===== Material provided

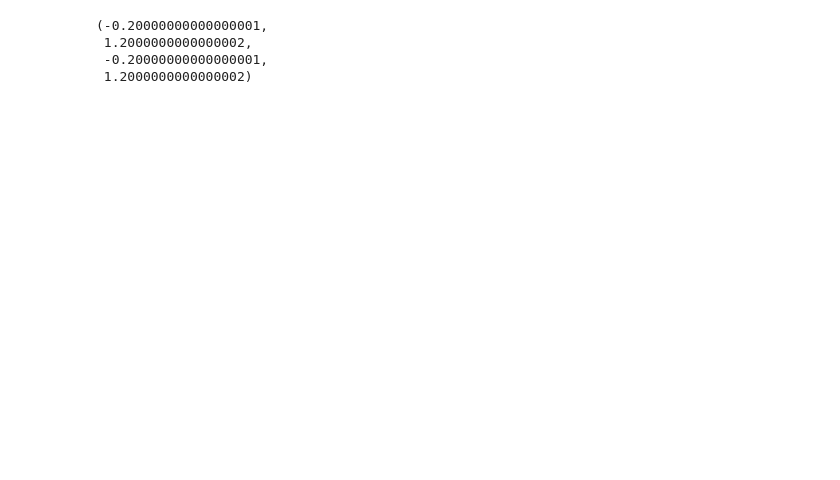
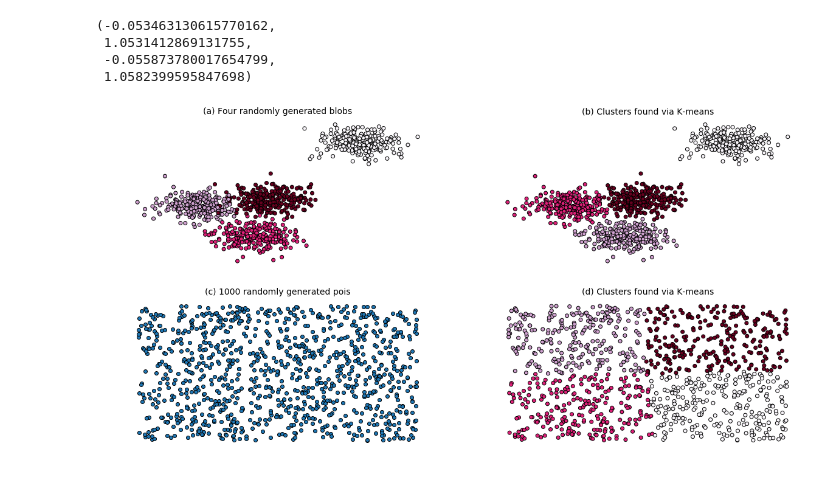
Before and after one commit to alicezheng/feature-engineering-book, a Jupyter notebook: K-means.ipynb, the cells around one changed output. Drawn from its saved outputs; the diff is of its cells as text; code cells hidden in the pictures; blank space fills up the shorter version.

```diff
--- a/K-means.ipynb
+++ b/K-means.ipynb
@@ -8,7 +9,7 @@ import matplotlib.pyplot as plt
 # %%
 n_data = 1000
 seed = 1
-n_clusters = 4
+n_centers = 4
 
 # Generate random Gaussian blobs and run K-means
 blobs, blob_labels = make_blobs(n_samples=n_data, n_features=2,
@@ -17,26 +18,26 @@ clusters_blob = KMeans(n_clusters=n_centers, random_state=seed).fit_predict(blob
 
 # Generate data uniformly at random and run K-means
 uniform = np.random.rand(n_data, 2)
-clusters_uniform = KMeans(n_clusters=n_clusters, random_state=seed).fit_predict(uniform)
+clusters_uniform = KMeans(n_clusters=n_centers, random_state=seed).fit_predict(uniform)
 # %%
-figure = plt.figure()
+figure = plt.figure(figsize=(20,10))
 plt.subplot(221)
-plt.scatter(blobs[:, 0], blobs[:, 1], c=blob_labels, cmap='gist_rainbow')
+plt.scatter(blobs[:, 0], blobs[:, 1], c=blob_labels, edgecolors='k', cmap='PuRd')
 plt.title("(a) Four randomly generated blobs", fontsize=14)
 plt.axis('off')
 
 plt.subplot(222)
-plt.scatter(blobs[:, 0], blobs[:, 1], c=clusters_blob, cmap='gist_rainbow')
+plt.scatter(blobs[:, 0], blobs[:, 1], c=clusters_blob, edgecolors='k', cmap='PuRd')
 plt.title("(b) Clusters found via K-means", fontsize=14)
 plt.axis('off')
 
 plt.subplot(223)
-plt.scatter(uniform[:, 0], uniform[:, 1])
-plt.title("(c) 1000 randomly generated points", fontsize=14)
+plt.scatter(uniform[:, 0], uniform[:, 1], edgecolors='k')
+plt.title("(c) 1000 randomly generated pois", fontsize=14)
 plt.axis('off')
 
 plt.subplot(224)
-plt.scatter(uniform[:, 0], uniform[:, 1], c=clusters_uniform, cmap='gist_rainbow')
+plt.scatter(uniform[:, 0], uniform[:, 1], c=clusters_uniform, edgecolors='k', cmap='PuRd')
 plt.title("(d) Clusters found via K-means", fontsize=14)
 plt.axis('off')
 # %% [output]
@@ -45,4 +44,5 @@ plt.axis('off')
-(-0.20000000000000001,
- 1.2000000000000002,
- -0.20000000000000001,
- 1.2000000000000002)
+(-0.053463130615770162,
+ 1.0531412869131755,
+ -0.055873780017654799,
+ 1.0582399595847698)
+[figure, added]
```
Also changed, not shown: parts of 5 cells of this notebook.
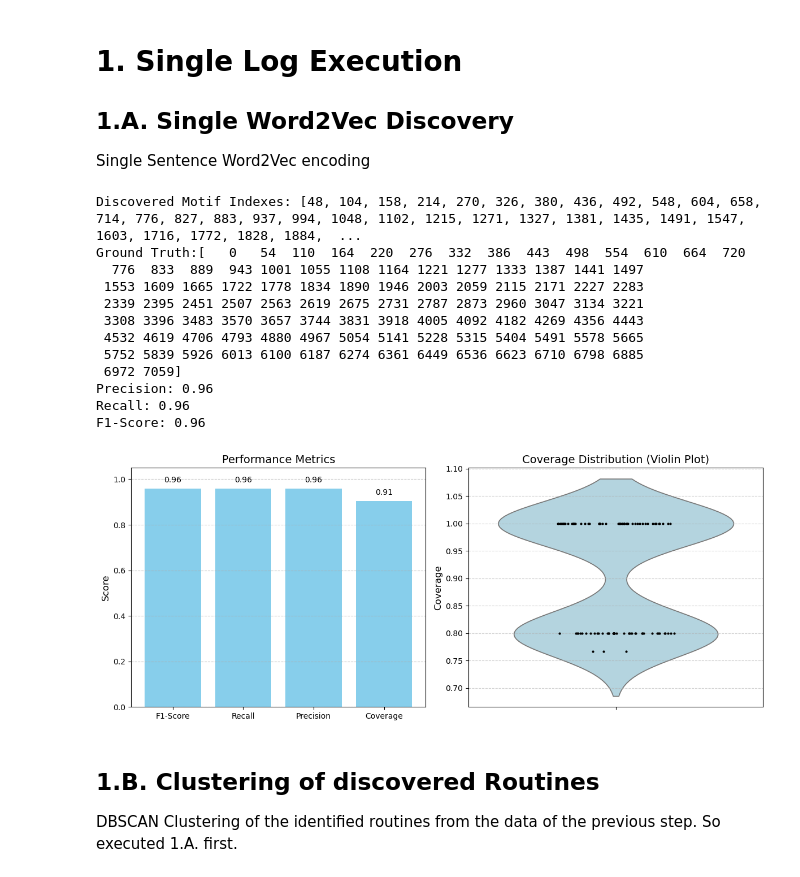
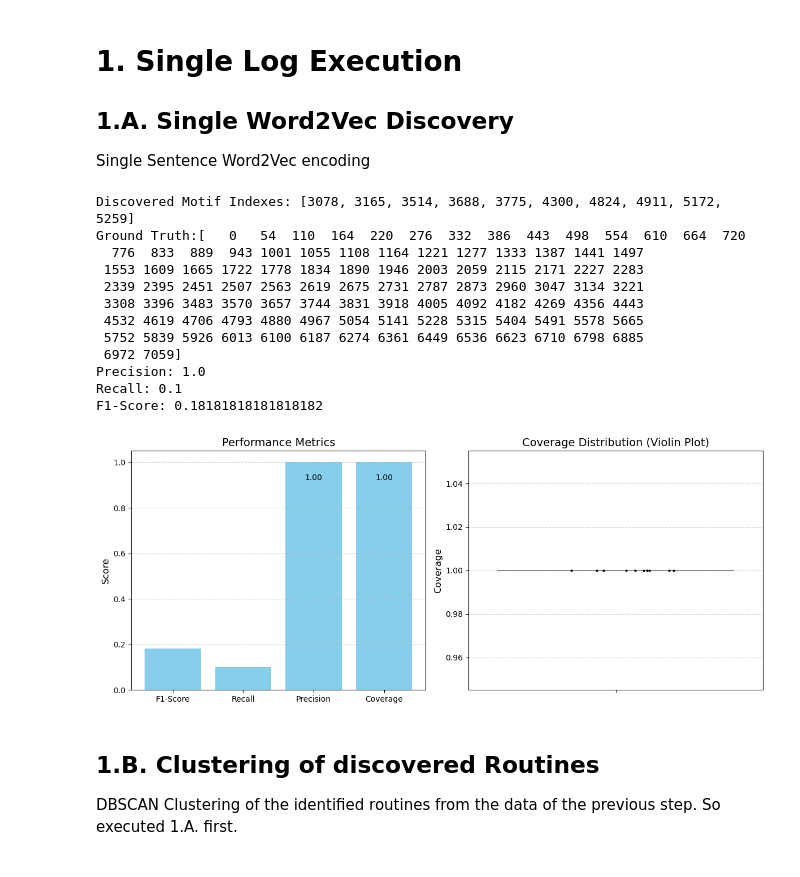
Before and after one commit to thohenadl/TimeSeriesInRPM, a Jupyter notebook: BPM_Tech_Forum.ipynb, the cells around one changed output. Drawn from its saved outputs; the diff is of its cells as text; code cells hidden in the pictures.

```diff
--- a/BPM_Tech_Forum.ipynb
+++ b/BPM_Tech_Forum.ipynb
@@ -62,14 +62,14 @@ Single Sentence Word2Vec encoding
 # %%
 # ---- Inputs ----
 # Select the log to discover motifs from
-log_to_discover = srrt_plus_log
-log_to_discover_name = "SRRT_Plus"
+# log_to_discover = srrt_plus_log
+# log_to_discover_name = "SRRT_Plus"
 # OR
-# log_to_discover = srrt_parallel_log
-# log_to_discover_name = "SRRT_Parallel"
+log_to_discover = srrt_parallel_log
+log_to_discover_name = "SRRT_Parallel"
 
 size = 30
-motifs_to_discover = 100
+motifs_to_discover = 10
 threshold = 0.0
 
 columns_to_use = ["targetApp","eventType","url","target.workbookName","target.sheetName","target.id","target.class","target.tagName","target.type","target.name","target.innerText","target.checked","target.href","target.option","target.title","target.innerHTML"]
@@ -119,38 +119,38 @@ axes[0].bar(metrics, values, color='skyblue')
 axes[0].set_ylim(0, 1.05)  # Slightly higher to leave space for label
 
 axes[0].set_title('Performance Metrics', fontsize=14)
 axes[0].set_ylabel('Score', fontsize=12)
 
 for i, v in enumerate(values):
     if v > 0.5:
         offset = -0.05 if v > 0.98 else 0.02  # Push label down if bar is too high
         axes[0].text(i, v + offset, f"{v:.2f}", ha='center', va='top' if offset < 0 else 'bottom', fontsize=10)
 
 axes[0].grid(axis='y', linestyle='--', alpha=0.7)
 
 # --- Violin Plot with Points for IoU ---
 sns.violinplot(y=overlapDF["coverage"], ax=axes[1], inner=None, color='lightblue')
 sns.stripplot(y=overlapDF["coverage"], ax=axes[1], color='black', size=3, jitter=0.2)
 axes[1].set_title("Coverage Distribution (Violin Plot)", fontsize=14)
 axes[1].set_ylabel("Coverage", fontsize=12)
 axes[1].grid(axis='y', linestyle='--', alpha=0.6)
 
 plt.tight_layout()
 plt.show()
 # %% [output]
-Discovered Motif Indexes: [48, 104, 158, 214, 270, 326, 380, 436, 492, 548, 604, 658, 714, 776, 827, 883, 937, 994, 1048, 1102, 1215, 1271, 1327, 1381, 1435, 1491, 1547, 1603, 1716, 1772, 1828, 1884,  ...
+Discovered Motif Indexes: [3078, 3165, 3514, 3688, 3775, 4300, 4824, 4911, 5172, 5259]
 Ground Truth:[   0   54  110  164  220  276  332  386  443  498  554  610  664  720
   776  833  889  943 1001 1055 1108 1164 1221 1277 1333 1387 1441 1497
  1553 1609 1665 1722 1778 1834 1890 1946 2003 2059 2115 2171 2227 2283
  2339 2395 2451 2507 2563 2619 2675 2731 2787 2873 2960 3047 3134 3221
  3308 3396 3483 3570 3657 3744 3831 3918 4005 4092 4182 4269 4356 4443
  4532 4619 4706 4793 4880 4967 5054 5141 5228 5315 5404 5491 5578 5665
  5752 5839 5926 6013 6100 6187 6274 6361 6449 6536 6623 6710 6798 6885
  6972 7059]
-Precision: 0.96
-Recall: 0.96
-F1-Score: 0.96
+Precision: 1.0
+Recall: 0.1
+F1-Score: 0.18181818181818182
-[figure, old version]
+[figure, new version]
 # %% [markdown]
 ## 1.B. Clustering of discovered Routines
 
```
Also changed, not shown: parts of 4 cells of this notebook, 9 other files.
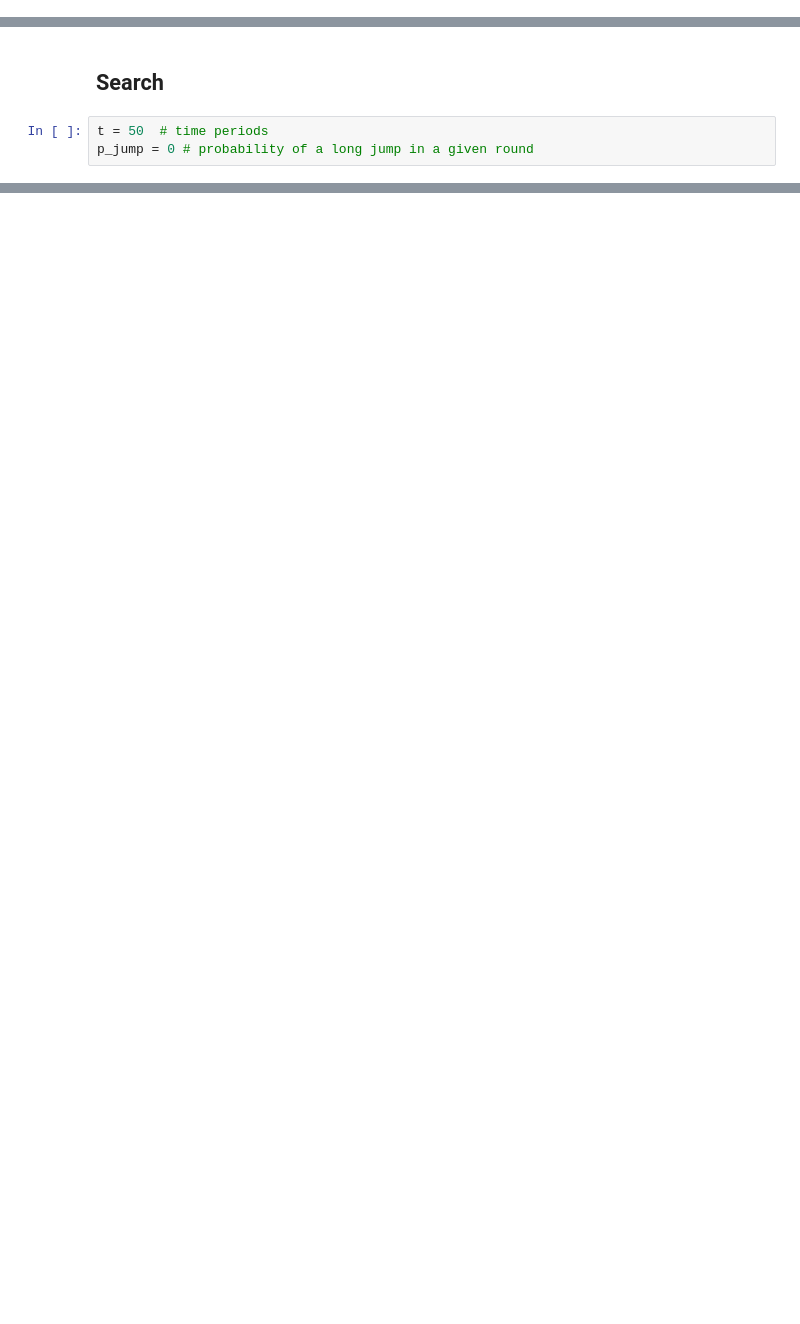
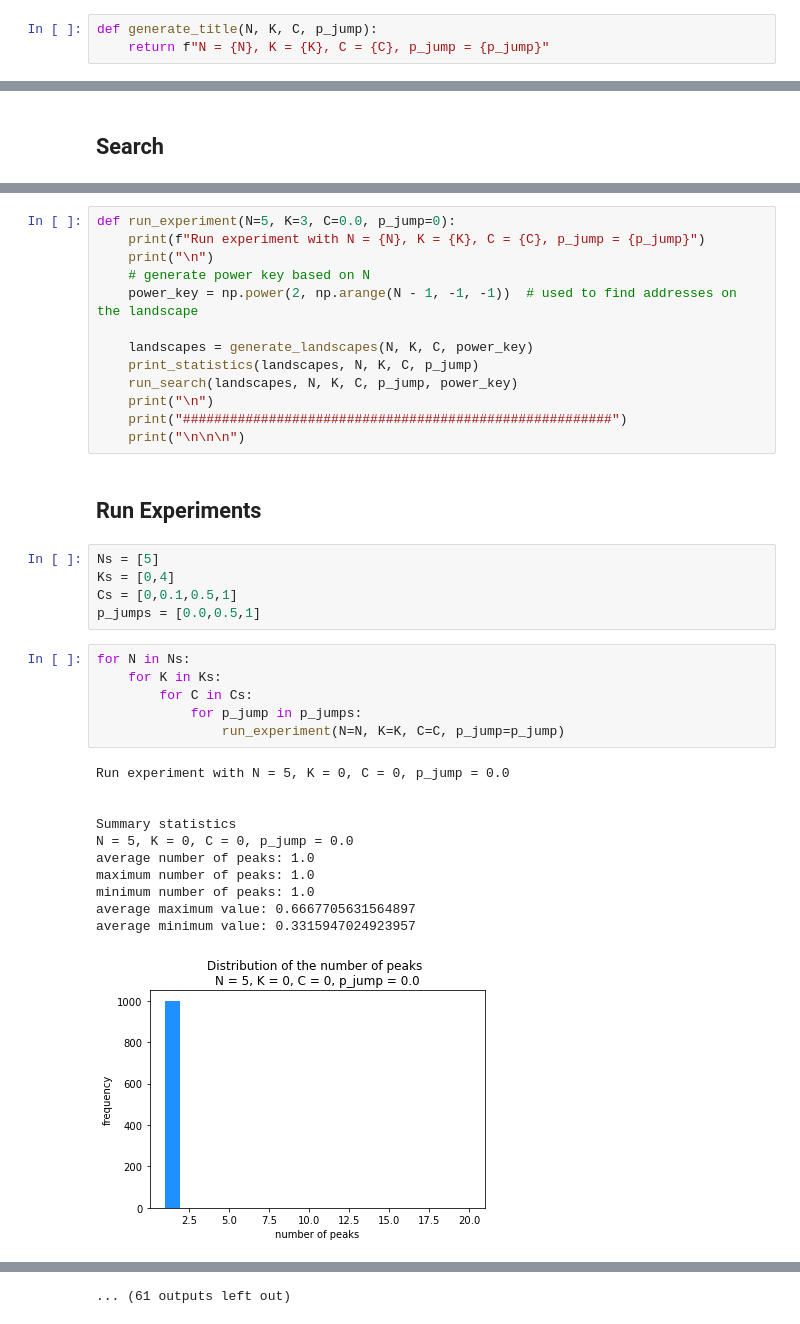
Before and after one commit to SbstnErhrdt/simulation-methods-project, a Jupyter notebook: NK.ipynb, the cells around one changed output, grey strips where cells are left out. Drawn from its saved outputs; the diff is of its cells as text; blank space fills up the shorter version.

Commit message:
add experiments & refactor with leo

```diff
--- a/NK.ipynb
+++ b/NK.ipynb
@@ -133,3 +158,6 @@ for iteration in np.arange(AMOUNT_OF_ITERATIONS):
 # %% [markdown]
 ## Statistics
+# %%
+def generate_title(N, K, C, p_jump):
+    return f"N = {N}, K = {K}, C = {C}, p_jump = {p_jump}"
 # %%
@@ -167,6 +189,3 @@ Text(0, 0.5, 'frequency')
 # %% [markdown]
 ## Search
-# %%
-t = 50  # time periods
-p_jump = 0 # probability of a long jump in a given round
 # %%
@@ -216,0 +241,38 @@ Final fitness level for long jumps: 0.8574446013486858
+# %%
+def run_experiment(N=5, K=3, C=0.0, p_jump=0):
+    print(f"Run experiment with N = {N}, K = {K}, C = {C}, p_jump = {p_jump}")
+    print("\n")
+    # generate power key based on N
+    power_key = np.power(2, np.arange(N - 1, -1, -1))  # used to find addresses on the landscape
+
+    landscapes = generate_landscapes(N, K, C, power_key)
+    print_statistics(landscapes, N, K, C, p_jump)
+    run_search(landscapes, N, K, C, p_jump, power_key)
+    print("\n")
+    print("#######################################################")
+    print("\n\n\n")
+# %% [markdown]
+## Run Experiments
+# %%
+Ns = [5]
+Ks = [0,4]
+Cs = [0,0.1,0.5,1]
+p_jumps = [0.0,0.5,1]
+# %%
+for N in Ns:
+    for K in Ks:
+        for C in Cs:
+            for p_jump in p_jumps:
+                run_experiment(N=N, K=K, C=C, p_jump=p_jump)
+# %% [output]
+Run experiment with N = 5, K = 0, C = 0, p_jump = 0.0
+
+
+Summary statistics
+N = 5, K = 0, C = 0, p_jump = 0.0
+average number of peaks: 1.0
+maximum number of peaks: 1.0
+minimum number of peaks: 1.0
+average maximum value: 0.6667705631564897
+average minimum value: 0.3315947024923957
+[figure, added]
@@ -216,0 +340 @@ Final fitness level for long jumps: 0.8574446013486858
+... (61 outputs left out)
```
Also changed, not shown: parts of 18 cells of this notebook.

==========

▸ What the exercise asks
When a line among the entries contains "fontsize", pull that line out.

▸ Response to this exercise
 plt.title("(a) Four randomly generated blobs", fontsize=14)
 plt.title("(b) Clusters found via K-means", fontsize=14)
-plt.title("(c) 1000 randomly generated points", fontsize=14)
+plt.title("(c) 1000 randomly generated pois", fontsize=14)
 plt.title("(d) Clusters found via K-means", fontsize=14)
 axes[0].set_title('Performance Metrics', fontsize=14)
 axes[0].set_ylabel('Score', fontsize=12)
         axes[0].text(i, v + offset, f"{v:.2f}", ha='center', va='top' if offset < 0 else 'bottom', fontsize=10)
 axes[1].set_title("Coverage Distribution (Violin Plot)", fontsize=14)
 axes[1].set_ylabel("Coverage", fontsize=12)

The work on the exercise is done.